Work to be completed:
Copy each line of the data below exactly, leaving out pictures.

Front-end code change data:
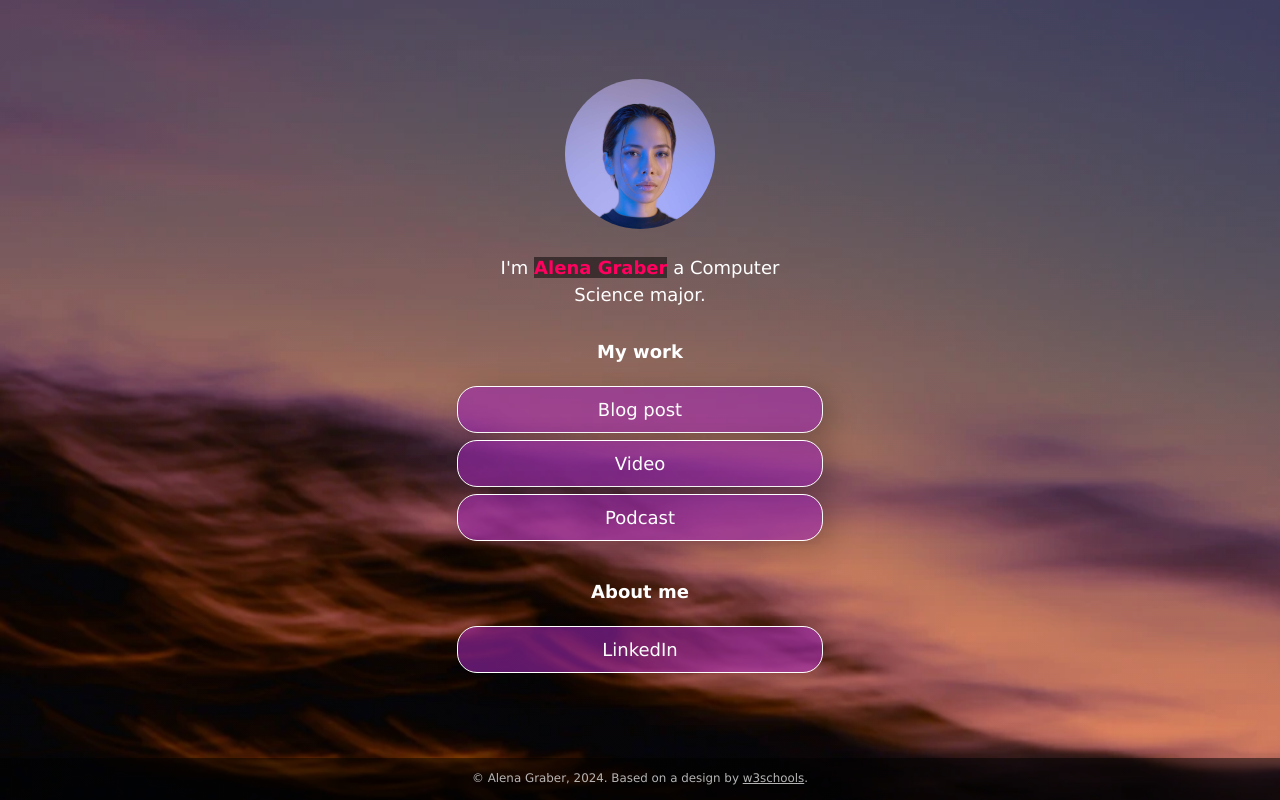
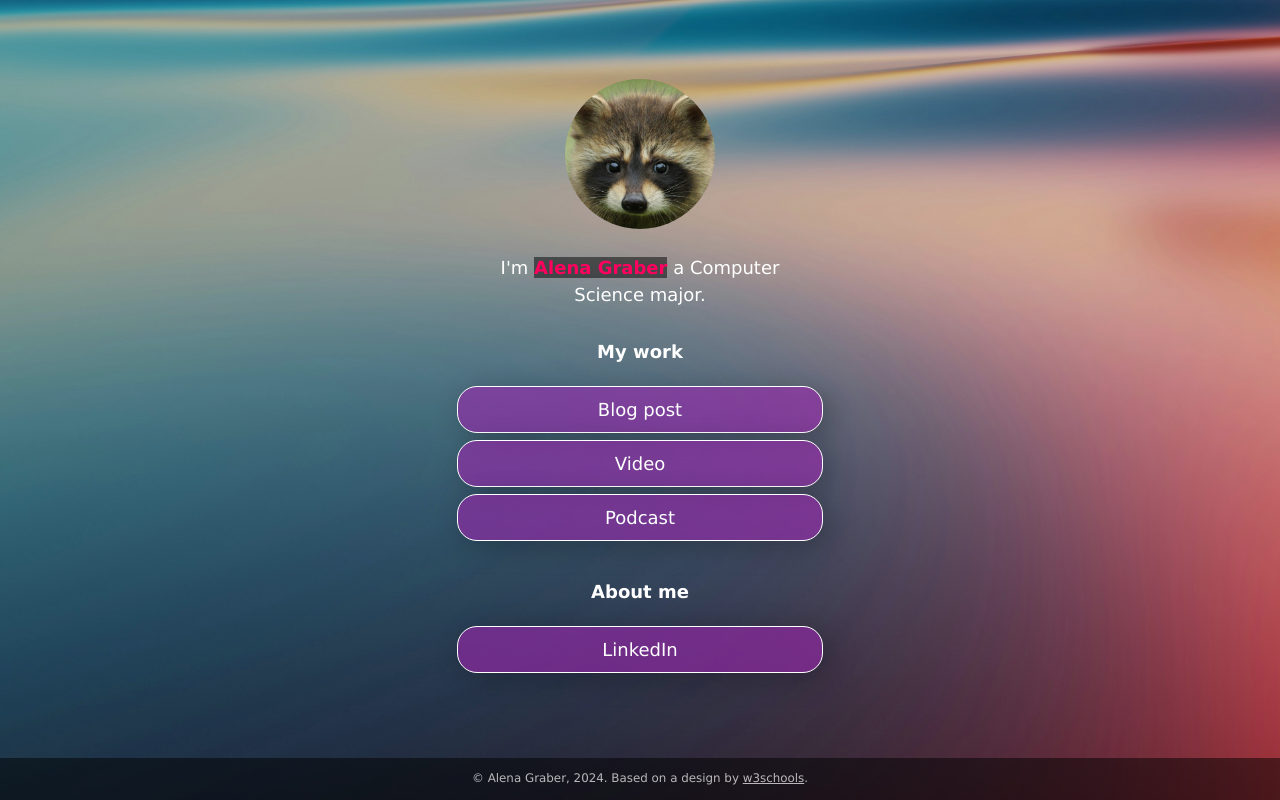
Before and after one commit to a22graber/a22graber.github.io, a plain HTML site: page index.html in a window 1280 px wide. Drawn offline with Linux system fonts and the light colour scheme.

Commit message:
different pfp and background image

```diff
--- a/css/style.css
+++ b/css/style.css
@@ -26,7 +26,7 @@ body {
     min-height: 100%;
     /* The image used for the site background. Try changing skyscape.jpg to stars.jpg. Put a replacement photo in the images folder and, in line 21 below, replace skyscape.jpg with yourbackgroundfilename.jpg */
     /* The linear gradient darkens the image, like putting a sunglasses lens on top of it. If you want to darken the image even more, change 0.1 (both times) to 0.3 or higher */
-    background: linear-gradient(rgba(0, 0, 0, 0.1), rgba(0, 0, 0, 0.1)), url(../images/skyscape.jpg);
+    background: linear-gradient(rgba(0, 0, 0, 0.1), rgba(0, 0, 0, 0.1)), url(../images/colors.jpg);
     /* Prevents the browser from repeating or "tiling" the background image */
     background-repeat: no-repeat;
     background-position: center;
--- a/index.html
+++ b/index.html
@@ -15,7 +15,7 @@
   <div class="container">
     <!-- Image and name container. Put your replacement photo—which you should crop to be square—in the images folder, then change the source attribute to images/yourportraitfilename.jpg. This path says, "Look in the images folder for yourportraitfilename.jpg." Be sure to change the alt text, too. -->
     <div class="image-container">
-      <img src="images/portrait.jpg" alt="Photo by Art Hauntington">
+      <img src="images/racoon.jpg" alt="Photo by Art Hauntington">
     </div>
     <div class="intro">
       I'm <span class="name"><strong>Alena Graber</strong></span> a Computer Science major.
```
Also changed, not shown: images/colors.jpg (added), images/racoon.jpg (added).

Result for this task:
Before and after one commit to a22graber/a22graber.github.io, a plain HTML site: page index.html in a window 1280 px wide. Drawn offline with Linux system fonts and the light colour scheme.

Commit message:
different pfp and background image

```diff
--- a/css/style.css
+++ b/css/style.css
@@ -26,7 +26,7 @@ body {
     min-height: 100%;
     /* The image used for the site background. Try changing skyscape.jpg to stars.jpg. Put a replacement photo in the images folder and, in line 21 below, replace skyscape.jpg with yourbackgroundfilename.jpg */
     /* The linear gradient darkens the image, like putting a sunglasses lens on top of it. If you want to darken the image even more, change 0.1 (both times) to 0.3 or higher */
-    background: linear-gradient(rgba(0, 0, 0, 0.1), rgba(0, 0, 0, 0.1)), url(../images/skyscape.jpg);
+    background: linear-gradient(rgba(0, 0, 0, 0.1), rgba(0, 0, 0, 0.1)), url(../images/colors.jpg);
     /* Prevents the browser from repeating or "tiling" the background image */
     background-repeat: no-repeat;
     background-position: center;
--- a/index.html
+++ b/index.html
@@ -15,7 +15,7 @@
   <div class="container">
     <!-- Image and name container. Put your replacement photo—which you should crop to be square—in the images folder, then change the source attribute to images/yourportraitfilename.jpg. This path says, "Look in the images folder for yourportraitfilename.jpg." Be sure to change the alt text, too. -->
     <div class="image-container">
-      <img src="images/portrait.jpg" alt="Photo by Art Hauntington">
+      <img src="images/racoon.jpg" alt="Photo by Art Hauntington">
     </div>
     <div class="intro">
       I'm <span class="name"><strong>Alena Graber</strong></span> a Computer Science major.
```
Also changed, not shown: images/colors.jpg (added), images/racoon.jpg (added).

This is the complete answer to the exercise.